So why is it so popular? The art, of course, but there’s also its incredible food and drink offerings. How many galleries can boast their own brewery (Moobrew) and winery (Moorilla Estate)? You can sample MONA’s beer and wine products at any of three outlets: The Source, a high-end, French-inspired restaurant high above the gallery with views across the Derwent River; The Wine Bar, which has shared tables, oysters, charcuterie and antipasto; and the Café, which does a mean coffee and snacks.

MONA provides a nice place to spend an entire day, and is complete with chill-out pyramids and giant beanbags on a sunny lawn (the sun comes out more often than you might think) – or an entire weekend if you don’t mind forking out a minimum of $700 per night to stay in one of the gallery’s onsite Pavilions.

And what of the art? As said earlier, it is mostly all sex and death, with a bit of scatology thrown in for fun, and moves jarringly from ancient to contemporary art.

Once in Hobart, the charm of the city takes hold. Of course, there’s much more to do and see than just MONA, but the gallery has no doubt helped change travellers’ perception of the city.

Once in Hobart, the charm of the city takes hold
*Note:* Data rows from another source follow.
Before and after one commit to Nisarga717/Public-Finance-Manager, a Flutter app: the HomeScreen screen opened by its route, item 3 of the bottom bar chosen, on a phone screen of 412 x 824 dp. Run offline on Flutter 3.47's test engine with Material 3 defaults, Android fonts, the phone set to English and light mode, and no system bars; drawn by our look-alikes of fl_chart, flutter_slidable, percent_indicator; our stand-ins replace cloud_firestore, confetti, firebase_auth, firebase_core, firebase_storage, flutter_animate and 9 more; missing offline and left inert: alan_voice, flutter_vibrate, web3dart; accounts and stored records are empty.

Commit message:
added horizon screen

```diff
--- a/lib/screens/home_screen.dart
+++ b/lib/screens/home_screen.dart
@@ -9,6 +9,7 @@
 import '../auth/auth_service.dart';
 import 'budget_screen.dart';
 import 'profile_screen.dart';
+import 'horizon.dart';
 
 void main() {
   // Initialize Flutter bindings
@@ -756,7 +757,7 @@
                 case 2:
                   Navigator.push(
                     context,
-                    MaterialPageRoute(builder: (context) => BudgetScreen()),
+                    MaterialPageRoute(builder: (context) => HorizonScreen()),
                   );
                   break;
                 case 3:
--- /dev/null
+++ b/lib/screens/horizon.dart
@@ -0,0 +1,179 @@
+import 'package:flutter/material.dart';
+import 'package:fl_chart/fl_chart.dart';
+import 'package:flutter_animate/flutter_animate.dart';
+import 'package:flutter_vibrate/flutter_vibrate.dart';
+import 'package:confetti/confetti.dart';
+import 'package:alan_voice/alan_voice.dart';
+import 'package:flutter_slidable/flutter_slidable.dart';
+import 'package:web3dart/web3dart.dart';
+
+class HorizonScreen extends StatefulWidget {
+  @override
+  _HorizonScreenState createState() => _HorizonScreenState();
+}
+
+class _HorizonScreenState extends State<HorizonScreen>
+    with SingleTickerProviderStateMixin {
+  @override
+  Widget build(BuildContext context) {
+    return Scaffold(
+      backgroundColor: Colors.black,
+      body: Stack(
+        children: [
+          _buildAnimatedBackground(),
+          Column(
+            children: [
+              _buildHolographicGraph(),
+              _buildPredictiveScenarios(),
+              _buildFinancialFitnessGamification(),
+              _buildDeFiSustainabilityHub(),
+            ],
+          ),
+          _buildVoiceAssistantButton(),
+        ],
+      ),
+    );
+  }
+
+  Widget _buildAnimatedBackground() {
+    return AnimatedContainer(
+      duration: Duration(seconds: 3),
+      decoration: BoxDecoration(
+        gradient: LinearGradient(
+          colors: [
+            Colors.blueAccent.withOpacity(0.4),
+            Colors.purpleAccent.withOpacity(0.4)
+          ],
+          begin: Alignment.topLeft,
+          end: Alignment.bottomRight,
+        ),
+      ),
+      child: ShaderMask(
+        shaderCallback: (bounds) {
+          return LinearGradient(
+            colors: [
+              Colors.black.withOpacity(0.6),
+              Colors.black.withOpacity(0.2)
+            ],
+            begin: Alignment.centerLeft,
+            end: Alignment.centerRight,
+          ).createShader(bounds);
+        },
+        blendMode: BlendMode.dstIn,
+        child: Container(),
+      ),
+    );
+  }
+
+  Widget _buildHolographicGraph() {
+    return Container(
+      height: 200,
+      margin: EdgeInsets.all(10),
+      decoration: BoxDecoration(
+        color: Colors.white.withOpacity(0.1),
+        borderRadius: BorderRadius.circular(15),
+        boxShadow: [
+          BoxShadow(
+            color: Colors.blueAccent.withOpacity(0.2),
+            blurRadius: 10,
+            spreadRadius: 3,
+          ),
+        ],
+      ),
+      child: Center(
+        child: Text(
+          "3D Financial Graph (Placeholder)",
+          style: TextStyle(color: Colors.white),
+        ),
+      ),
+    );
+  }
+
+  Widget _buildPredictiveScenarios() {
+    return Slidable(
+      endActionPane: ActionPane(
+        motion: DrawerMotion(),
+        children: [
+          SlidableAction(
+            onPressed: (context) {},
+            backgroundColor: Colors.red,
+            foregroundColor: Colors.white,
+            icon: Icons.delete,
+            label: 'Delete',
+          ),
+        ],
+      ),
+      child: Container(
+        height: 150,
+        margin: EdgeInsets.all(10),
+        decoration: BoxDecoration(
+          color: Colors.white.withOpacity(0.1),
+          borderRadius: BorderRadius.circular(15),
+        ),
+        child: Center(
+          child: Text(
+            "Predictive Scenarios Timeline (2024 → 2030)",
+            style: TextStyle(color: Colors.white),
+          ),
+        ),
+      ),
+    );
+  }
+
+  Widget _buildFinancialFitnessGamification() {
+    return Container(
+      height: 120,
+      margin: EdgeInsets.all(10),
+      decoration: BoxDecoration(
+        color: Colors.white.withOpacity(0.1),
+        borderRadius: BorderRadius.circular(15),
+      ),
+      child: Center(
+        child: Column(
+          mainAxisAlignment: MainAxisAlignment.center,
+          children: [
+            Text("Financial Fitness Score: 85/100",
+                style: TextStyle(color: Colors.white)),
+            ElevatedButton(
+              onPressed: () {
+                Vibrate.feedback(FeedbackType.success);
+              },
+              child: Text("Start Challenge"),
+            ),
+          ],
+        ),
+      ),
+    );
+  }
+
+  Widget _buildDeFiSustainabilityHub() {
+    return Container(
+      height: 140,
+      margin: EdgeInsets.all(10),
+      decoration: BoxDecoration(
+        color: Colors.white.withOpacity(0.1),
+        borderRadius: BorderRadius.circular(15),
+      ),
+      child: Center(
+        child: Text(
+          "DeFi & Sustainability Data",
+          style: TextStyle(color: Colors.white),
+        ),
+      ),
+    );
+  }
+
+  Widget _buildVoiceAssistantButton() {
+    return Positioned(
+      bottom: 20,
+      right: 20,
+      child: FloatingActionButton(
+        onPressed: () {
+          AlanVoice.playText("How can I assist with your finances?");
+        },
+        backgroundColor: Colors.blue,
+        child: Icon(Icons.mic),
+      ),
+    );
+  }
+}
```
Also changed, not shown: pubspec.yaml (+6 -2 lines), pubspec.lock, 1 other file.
So, those other places and activities? Things like the Mawson’s Huts Replica Museum opposite Constitution Dock. Like Cascade Brewery. Like Salamanca Arts Centre. Like a historic pub crawl, taking in the built-by-convicts Brunswick Hotel, the Shipwrights Arms and the Hope & Anchor, reputedly Australia’s longest-running pub. Like using Hobart as a starting point for trips to Bruny Island, Port Arthur or Cradle Mountain-Lake St Clair National Park. Like sampling Tassie produce in markets, cafés and restaurants. Like taking a cruise down the Derwent – or the ferry back to MONA.

Eat here: 3 Hobart restaurants to try

Garagistes: As alluded to in the first paragraph of this story, if you go to Hobart without visiting Garagistes (103 Murray St;, you’re missing out. It’s big on local produce. Try the five-course set menu matched with artisanal sake.

Frank: Frank restaurant and bar – a great restaurant with bright, playful décor – such a relief if you’re feeling overwhelmed by the amount of restaurants that seem to take themselves too seriously these days. The menu is Latin-American influenced – i.e. charcoal-grilled steaks, empanadas and cornbread – and it’s right on the waterfront (1 Franklin Wharf;

Franklin: Newly opened inside the refurbished art-deco Mercury newspaper building (28 Argyle St;, this Italian-ish eatery juxtaposes an urban feel – open kitchen, concrete floors – with a menu seemingly inspired by peasant food, such as pigeon, sweetbreads and sea urchin. We don’t know what it is about naming restaurants as if they were humans but Betsey, the café in the same building, is a great place to drop by for breakfast. Don’t be afraid to share a table – there is only the one in here. Grab a Single Origin coffee and perfectly poached eggs.